He sits up, rips out his oxygen tubing, tears the monitor leads from his chest and pulls out his IV drip. The old man has dispensed with his ‘life support’ and between weak, shallow breaths, gasps: ‘Every year the elderly cost this country millions on health care and welfare. We have to make tough decisions.’
A man in blue pyjamas is the star of a fictitious advertisement for the mandatory euthanasia ad for over 80s. The ad was recently, screened on the ABC’s Gruen Transfer where the country’s top advertisement agencies are challenged to produce an ad that is ‘unsellable’. The idea behind the advertisement did sell, though, sparking off a pro-euthanasia ad campaign scheduled to appear on Australian television this week.

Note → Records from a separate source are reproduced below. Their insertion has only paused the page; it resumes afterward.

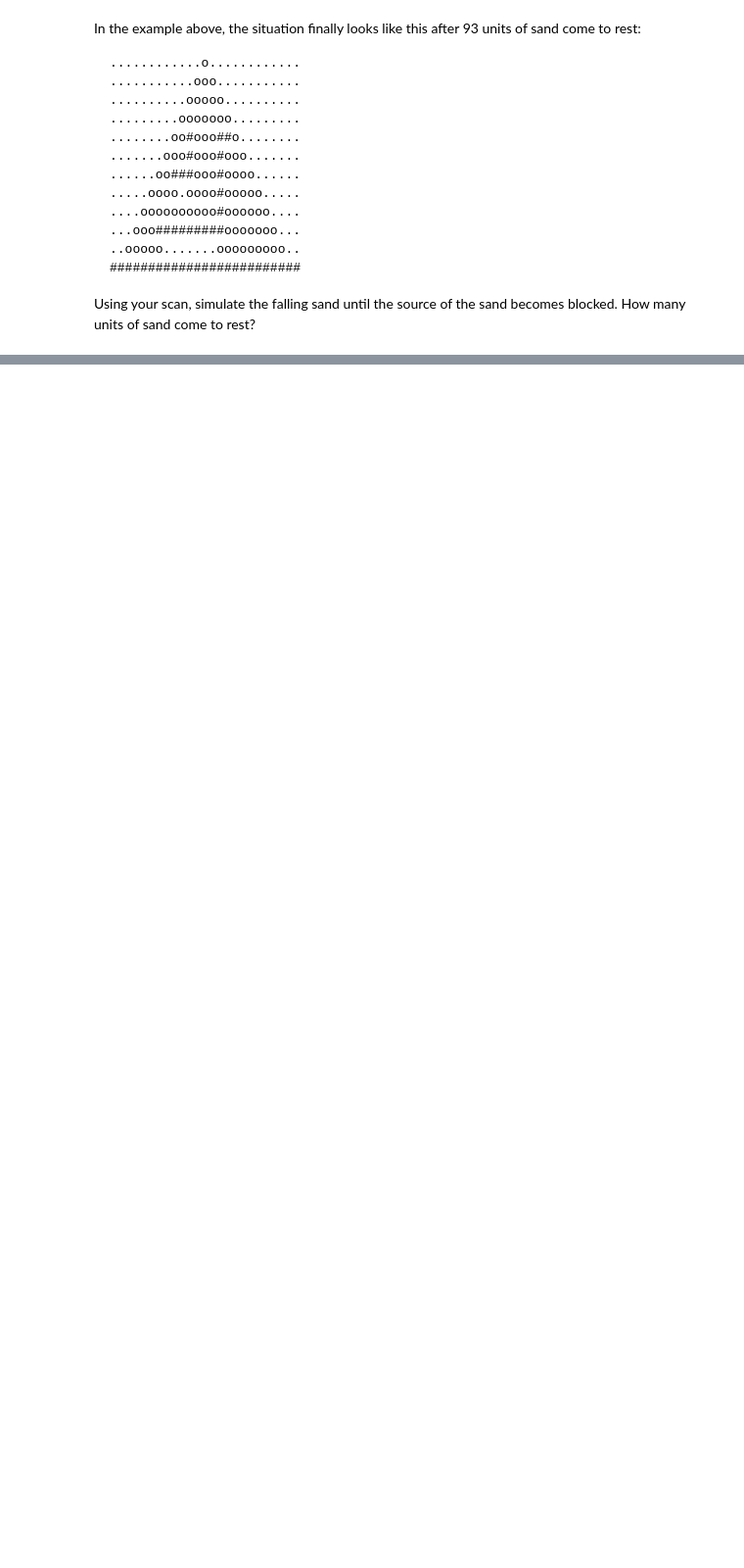
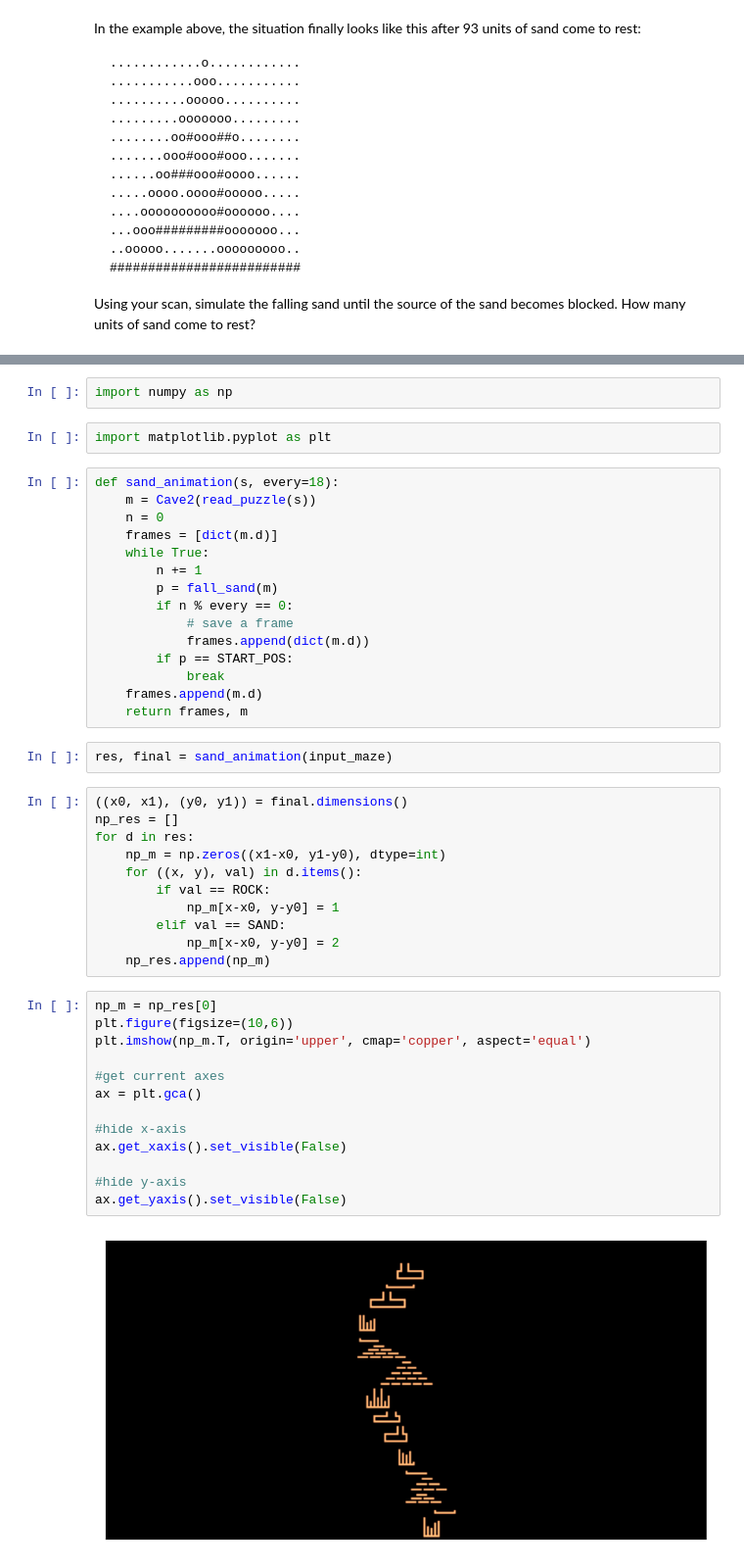
Before and after one commit to znswanderer/Advent-of-code-2022, a Jupyter notebook: day14/day14.ipynb, the cells around one changed output, grey strips where cells are left out. Shown: that part at 98% size. Drawn from its saved outputs; the diff is of its cells as text; blank space fills up the shorter version.

Commit message:
animation

```diff
--- a/day14/day14.ipynb
+++ b/day14/day14.ipynb
@@ -444,0 +435,47 @@ part2(input_maze)
+# %%
+import numpy as np
+# %%
+import matplotlib.pyplot as plt
+# %%
+def sand_animation(s, every=18):
+    m = Cave2(read_puzzle(s))
+    n = 0
+    frames = [dict(m.d)]
+    while True:
+        n += 1
+        p = fall_sand(m)
+        if n % every == 0:
+            # save a frame
+            frames.append(dict(m.d))
+        if p == START_POS:
+            break
+    frames.append(m.d)
+    return frames, m
+# %%
+res, final = sand_animation(input_maze)
+# %%
+((x0, x1), (y0, y1)) = final.dimensions()
+np_res = []
+for d in res:
+    np_m = np.zeros((x1-x0, y1-y0), dtype=int)
+    for ((x, y), val) in d.items():
+        if val == ROCK:
+            np_m[x-x0, y-y0] = 1
+        elif val == SAND:
+            np_m[x-x0, y-y0] = 2
+    np_res.append(np_m)
+# %%
+np_m = np_res[0]
+plt.figure(figsize=(10,6))
+plt.imshow(np_m.T, origin='upper', cmap='copper', aspect='equal')
+
+#get current axes
+ax = plt.gca()
+
+#hide x-axis
+ax.get_xaxis().set_visible(False)
+
+#hide y-axis
+ax.get_yaxis().set_visible(False)
+# %% [output]
+[figure, added]
```
Also changed, not shown: parts of 7 cells of this notebook, 1 other file.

However, last Friday CAD (Commercials Advice), the organisation responsible for classification, withdrew its earlier approval for the advertisement, saying that it did not meet the requirements of the Commercial Television Industry Code of Practice. Euthanasia campaigner and director of Exit International, Dr Philip Nitschke, is now seeking the advice of the Council of Civil Liberties in an attempt to have the decision reversed.
In an interview with the Sydney Morning Herald, Nitschke said:
‘This is an attempt to stifle the debate about this vexed issue. It shows a person saying I didn’t choose to be terminally ill, all I want is choice and it says 85 per cent of Australians want this choice, why isn’t the government listening?’
The pro-voluntary euthanasia organisation, Exit International, recently received a considerable donation to fund the 45 second television advertisement that it hoped would bring about a public debate on the issue of euthanasia.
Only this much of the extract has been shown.